> Listed entries
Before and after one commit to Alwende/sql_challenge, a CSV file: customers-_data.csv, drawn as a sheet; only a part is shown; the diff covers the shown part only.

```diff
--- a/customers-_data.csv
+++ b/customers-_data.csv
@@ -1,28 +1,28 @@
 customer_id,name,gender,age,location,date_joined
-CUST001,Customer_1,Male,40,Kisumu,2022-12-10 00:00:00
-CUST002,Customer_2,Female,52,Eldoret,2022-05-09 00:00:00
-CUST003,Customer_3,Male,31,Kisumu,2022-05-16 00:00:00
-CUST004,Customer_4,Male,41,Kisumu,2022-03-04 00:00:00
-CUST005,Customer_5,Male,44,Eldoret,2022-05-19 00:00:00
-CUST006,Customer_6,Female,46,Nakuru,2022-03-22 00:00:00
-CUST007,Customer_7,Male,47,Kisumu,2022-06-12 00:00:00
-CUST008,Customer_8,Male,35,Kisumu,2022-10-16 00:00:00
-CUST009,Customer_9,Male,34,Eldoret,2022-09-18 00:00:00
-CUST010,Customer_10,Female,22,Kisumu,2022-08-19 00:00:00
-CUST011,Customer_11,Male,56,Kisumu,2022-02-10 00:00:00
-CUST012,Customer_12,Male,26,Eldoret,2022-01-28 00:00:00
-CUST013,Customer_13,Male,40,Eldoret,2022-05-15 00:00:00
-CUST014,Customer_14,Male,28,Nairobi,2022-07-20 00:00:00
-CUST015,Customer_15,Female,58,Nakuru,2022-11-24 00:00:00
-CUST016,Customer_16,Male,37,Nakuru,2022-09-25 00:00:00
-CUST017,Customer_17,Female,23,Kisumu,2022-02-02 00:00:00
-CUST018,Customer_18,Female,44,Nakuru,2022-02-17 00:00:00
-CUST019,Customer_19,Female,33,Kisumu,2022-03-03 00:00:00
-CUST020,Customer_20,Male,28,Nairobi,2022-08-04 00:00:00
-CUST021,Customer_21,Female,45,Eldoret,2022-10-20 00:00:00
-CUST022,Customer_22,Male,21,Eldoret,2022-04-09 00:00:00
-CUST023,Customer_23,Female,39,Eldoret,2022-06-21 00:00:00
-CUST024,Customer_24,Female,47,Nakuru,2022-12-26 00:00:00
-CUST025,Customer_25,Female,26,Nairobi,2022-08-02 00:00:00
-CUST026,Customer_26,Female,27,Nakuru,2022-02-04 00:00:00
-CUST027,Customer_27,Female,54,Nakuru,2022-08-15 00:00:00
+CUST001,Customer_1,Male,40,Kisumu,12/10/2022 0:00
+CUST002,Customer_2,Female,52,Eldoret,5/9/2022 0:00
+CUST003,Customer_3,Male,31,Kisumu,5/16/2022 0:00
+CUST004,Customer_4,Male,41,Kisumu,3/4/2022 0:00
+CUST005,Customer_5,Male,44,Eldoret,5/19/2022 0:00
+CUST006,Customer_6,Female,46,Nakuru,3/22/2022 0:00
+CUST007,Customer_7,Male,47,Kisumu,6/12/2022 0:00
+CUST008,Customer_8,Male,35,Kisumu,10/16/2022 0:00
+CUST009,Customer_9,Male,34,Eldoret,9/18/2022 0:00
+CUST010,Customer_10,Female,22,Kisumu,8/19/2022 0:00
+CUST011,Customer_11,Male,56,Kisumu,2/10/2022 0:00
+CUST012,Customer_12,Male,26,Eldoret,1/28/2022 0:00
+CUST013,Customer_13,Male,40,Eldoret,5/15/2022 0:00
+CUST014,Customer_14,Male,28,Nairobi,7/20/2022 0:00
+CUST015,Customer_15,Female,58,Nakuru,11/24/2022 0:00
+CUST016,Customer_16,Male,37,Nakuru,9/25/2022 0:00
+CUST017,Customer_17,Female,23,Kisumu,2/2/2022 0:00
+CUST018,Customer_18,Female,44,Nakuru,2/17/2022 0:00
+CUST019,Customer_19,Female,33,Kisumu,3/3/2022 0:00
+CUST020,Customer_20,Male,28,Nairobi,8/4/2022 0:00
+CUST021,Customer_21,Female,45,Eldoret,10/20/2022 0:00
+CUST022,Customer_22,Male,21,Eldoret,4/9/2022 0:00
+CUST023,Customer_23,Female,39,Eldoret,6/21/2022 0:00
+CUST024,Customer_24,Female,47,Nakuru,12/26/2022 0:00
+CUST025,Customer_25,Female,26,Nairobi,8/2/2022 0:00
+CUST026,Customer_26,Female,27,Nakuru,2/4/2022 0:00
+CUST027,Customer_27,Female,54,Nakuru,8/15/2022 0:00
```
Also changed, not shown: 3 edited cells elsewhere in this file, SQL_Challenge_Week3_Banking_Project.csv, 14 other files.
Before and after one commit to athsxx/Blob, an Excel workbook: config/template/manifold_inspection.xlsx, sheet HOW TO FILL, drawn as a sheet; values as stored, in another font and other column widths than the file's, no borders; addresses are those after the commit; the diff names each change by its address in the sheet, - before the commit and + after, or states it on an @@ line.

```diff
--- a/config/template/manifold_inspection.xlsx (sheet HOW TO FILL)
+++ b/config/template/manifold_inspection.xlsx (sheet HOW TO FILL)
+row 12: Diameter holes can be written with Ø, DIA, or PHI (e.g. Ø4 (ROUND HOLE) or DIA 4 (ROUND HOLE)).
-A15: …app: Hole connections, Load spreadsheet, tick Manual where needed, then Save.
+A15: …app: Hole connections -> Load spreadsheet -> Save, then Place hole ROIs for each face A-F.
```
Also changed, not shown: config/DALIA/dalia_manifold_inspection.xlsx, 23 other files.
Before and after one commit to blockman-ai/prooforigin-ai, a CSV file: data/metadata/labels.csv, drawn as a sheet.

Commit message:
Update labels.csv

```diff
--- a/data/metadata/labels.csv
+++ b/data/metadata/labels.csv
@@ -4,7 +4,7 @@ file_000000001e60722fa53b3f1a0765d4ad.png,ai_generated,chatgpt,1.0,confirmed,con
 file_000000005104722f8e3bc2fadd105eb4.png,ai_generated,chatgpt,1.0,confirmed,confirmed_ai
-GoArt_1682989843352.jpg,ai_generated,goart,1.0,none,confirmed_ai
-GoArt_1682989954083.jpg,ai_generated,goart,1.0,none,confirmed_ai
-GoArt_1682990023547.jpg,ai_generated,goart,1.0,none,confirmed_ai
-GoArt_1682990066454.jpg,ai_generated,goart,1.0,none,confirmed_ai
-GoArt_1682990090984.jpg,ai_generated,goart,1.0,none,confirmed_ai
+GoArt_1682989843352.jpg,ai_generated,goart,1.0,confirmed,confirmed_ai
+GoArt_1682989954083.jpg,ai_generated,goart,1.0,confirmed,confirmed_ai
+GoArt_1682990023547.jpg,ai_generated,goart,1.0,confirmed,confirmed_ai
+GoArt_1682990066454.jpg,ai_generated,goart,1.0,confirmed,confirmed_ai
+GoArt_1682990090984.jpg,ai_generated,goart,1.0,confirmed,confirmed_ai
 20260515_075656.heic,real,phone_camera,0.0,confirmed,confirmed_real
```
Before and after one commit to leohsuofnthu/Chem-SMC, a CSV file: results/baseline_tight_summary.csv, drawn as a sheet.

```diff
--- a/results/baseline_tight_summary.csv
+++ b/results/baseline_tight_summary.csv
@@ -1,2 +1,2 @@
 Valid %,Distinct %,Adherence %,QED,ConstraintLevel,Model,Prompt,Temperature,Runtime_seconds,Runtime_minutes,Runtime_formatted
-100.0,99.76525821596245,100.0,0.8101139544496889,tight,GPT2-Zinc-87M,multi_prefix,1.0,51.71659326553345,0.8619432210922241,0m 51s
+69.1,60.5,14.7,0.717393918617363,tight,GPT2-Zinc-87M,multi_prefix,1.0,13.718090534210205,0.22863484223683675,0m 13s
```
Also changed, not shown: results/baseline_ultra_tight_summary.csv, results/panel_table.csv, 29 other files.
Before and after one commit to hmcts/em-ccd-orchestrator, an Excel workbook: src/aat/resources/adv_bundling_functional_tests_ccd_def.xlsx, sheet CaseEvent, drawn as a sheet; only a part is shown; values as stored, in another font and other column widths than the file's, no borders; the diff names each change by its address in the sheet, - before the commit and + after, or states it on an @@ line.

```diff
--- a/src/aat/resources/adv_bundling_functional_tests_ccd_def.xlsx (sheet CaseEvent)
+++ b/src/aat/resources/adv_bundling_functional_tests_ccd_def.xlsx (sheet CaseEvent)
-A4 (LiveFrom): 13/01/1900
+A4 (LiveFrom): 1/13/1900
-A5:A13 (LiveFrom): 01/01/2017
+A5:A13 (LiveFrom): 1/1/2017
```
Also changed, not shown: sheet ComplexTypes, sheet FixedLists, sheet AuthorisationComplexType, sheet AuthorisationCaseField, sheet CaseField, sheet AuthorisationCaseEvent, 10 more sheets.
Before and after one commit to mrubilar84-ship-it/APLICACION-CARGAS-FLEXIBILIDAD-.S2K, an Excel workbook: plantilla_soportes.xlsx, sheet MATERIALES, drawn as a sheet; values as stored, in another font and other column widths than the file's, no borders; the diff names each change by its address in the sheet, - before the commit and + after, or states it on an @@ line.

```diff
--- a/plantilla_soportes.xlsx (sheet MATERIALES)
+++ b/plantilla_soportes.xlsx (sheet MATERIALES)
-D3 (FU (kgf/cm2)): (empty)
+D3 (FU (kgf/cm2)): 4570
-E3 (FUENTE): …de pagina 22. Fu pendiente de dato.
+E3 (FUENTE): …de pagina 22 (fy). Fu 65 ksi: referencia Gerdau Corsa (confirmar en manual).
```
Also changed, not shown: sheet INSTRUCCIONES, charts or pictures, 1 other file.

> What the exercise asks
Return each line of the material in which the string "FUENTE" can be found.

> Task output
-E3 (FUENTE): …de pagina 22. Fu pendiente de dato.
+E3 (FUENTE): …de pagina 22 (fy). Fu 65 ksi: referencia Gerdau Corsa (confirmar en manual).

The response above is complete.